Larry Nassar was sentenced last week to up to 175 years in prison for sexually assaulting gymnasts under medical treatment. But his court proceedings weren’t over.
He is back in court today for three more counts of sexual assault that he admitted to committing at Twisters, a gymnastics center owned by John Geddert, coach of the 2012 Olympic women’s gymnastics team.
At least 57 victims’ impact statements are expected at the hearing, which will run through Friday in Charlotte, Mich., 25 miles southwest of Lansing, according to a memo released Tuesday by the Michigan Attorney General’s Office.
Eaton County Circuit Court Judge Janice Cunningham said 265 women have reported abuse by Nassar. Many of those victims acknowledged a “sisterhood” of survivors that supported each other through testimony.
Katherine Ebert was among the first 10 to testify on Thursday.

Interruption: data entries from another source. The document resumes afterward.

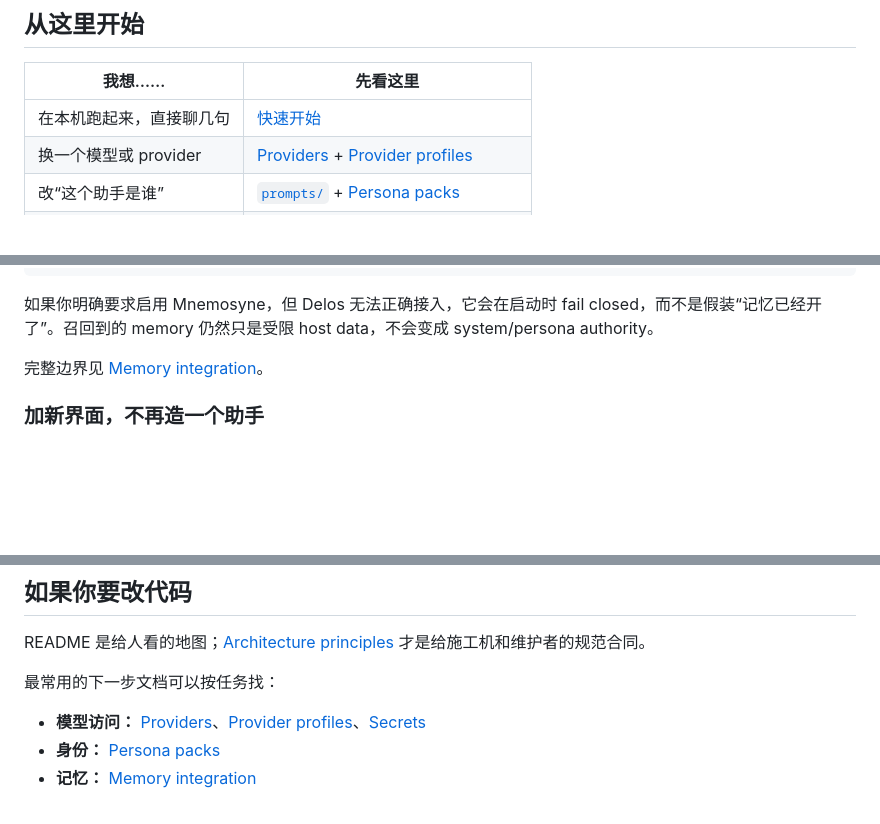
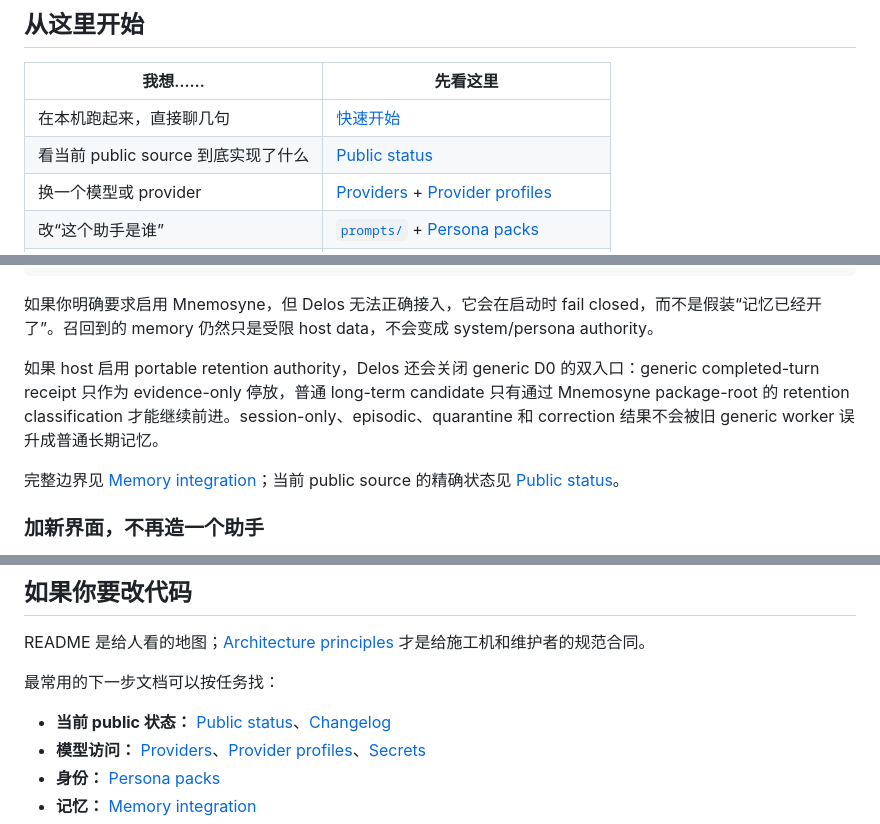
Before and after one commit to Gwendolenmave/delos, a Markdown page: README.zh-CN.md, 3 parts joined by grey strips. Rendered like a GitHub page; blank space fills up the shorter version.

Commit message:
docs(readme): sync Chinese memory parity status

```diff
--- a/README.zh-CN.md
+++ b/README.zh-CN.md
@@ -15,6 +15,7 @@ Delos 本身不运营云服务、账号系统、订阅或 telemetry backend。
 | 我想…… | 先看这里 |
 | --- | --- |
 | 在本机跑起来，直接聊几句 | [快速开始](#快速开始) |
+| 看当前 public source 到底实现了什么 | [Public status](docs/STATUS.md) |
 | 换一个模型或 provider | [Providers](docs/PROVIDERS.md) + [Provider profiles](docs/PROVIDER-PROFILES.md) |
 | 改“这个助手是谁” | [`prompts/`](prompts/) + [Persona packs](docs/PERSONA-PACKS.md) |
 | 加长期受治理记忆 | [Mnemosyne](https://github.com/Gwendolenmave/mnemosyne) + [Memory integration](docs/MEMORY.md) |
@@ -106,7 +107,9 @@ npm run start
 
 如果你明确要求启用 Mnemosyne，但 Delos 无法正确接入，它会在启动时 fail closed，而不是假装“记忆已经开了”。召回到的 memory 仍然只是受限 host data，不会变成 system/persona authority。
 
-完整边界见 [Memory integration](docs/MEMORY.md)。
+如果 host 启用 portable retention authority，Delos 还会关闭 generic D0 的双入口：generic completed-turn receipt 只作为 evidence-only 停放，普通 long-term candidate 只有通过 Mnemosyne package-root 的 retention classification 才能继续前进。session-only、episodic、quarantine 和 correction 结果不会被旧 generic worker 误升成普通长期记忆。
+
+完整边界见 [Memory integration](docs/MEMORY.md)；当前 public source 的精确状态见 [Public status](docs/STATUS.md)。
 
 ### 加新界面，不再造一个助手
 
@@ -129,6 +132,7 @@ README 是给人看的地图；[Architecture principles](docs/ARCHITECTURE-PRINC
 
 最常用的下一步文档可以按任务找：
 
+- **当前 public 状态：** [Public status](docs/STATUS.md)、[Changelog](CHANGELOG.md)
 - **模型访问：** [Providers](docs/PROVIDERS.md)、[Provider profiles](docs/PROVIDER-PROFILES.md)、[Secrets](docs/SECRETS.md)
 - **身份：** [Persona packs](docs/PERSONA-PACKS.md)
 - **记忆：** [Memory integration](docs/MEMORY.md)
```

Ebert was 15 in 2013 when she first visited Nassar, then considered an acclaimed sports physician, at Michigan State University for an injured knee. She asked him about Jordyn Wieber, a member of USA Gymnastics’ “Firece Five” at the 2012 Olympic Games in London. Nassar had treated Wieber, and he had signed photos in his office of Olympians all over the walls.
While stretching Ebert’s quadriceps, Nassar slipped his finger beneath her leotard and touched her genitals, she said. Other victims recounted Nassar digitally penetrating them.
Her gut felt “nauseous,” Ebert said at the hearing. “My brain kept saying the same thing: He is a doctor.”
“There are black holes in my memory that come back as nightmares and flashbacks,” Ebert said of that first appointment.
Ebert, a student at MSU, called the university’s administration “uneducated sociopaths who have no remorse,” in her testimony. “Talk is cheap, but my tuition isn’t,” she added.
After Nassar’s sentencing hearing last week, Lou Anna Simon resigned as Michigan State’s long-serving president. The university’s athletic director followed. Nassar’s abuse has sparked congressional investigations and the resignation of all 21 members of the USA Gymnastics board of directors.
Speaking publicly for the first time, a teenage girl also addressed Nassar, who sat with his attorney in an orange prison suit. He occasionally dabbed at his eyes and wrote notes to his defense team.
“I know I am just a voice, but now I am part of an army of survivors,” the 15-year-old said.
“Looking back at gymnastics, I have no good memories. It is all clouded by memories of you,” wrote victim Madison Bonofiglio, whose testimony was read by prosecutors.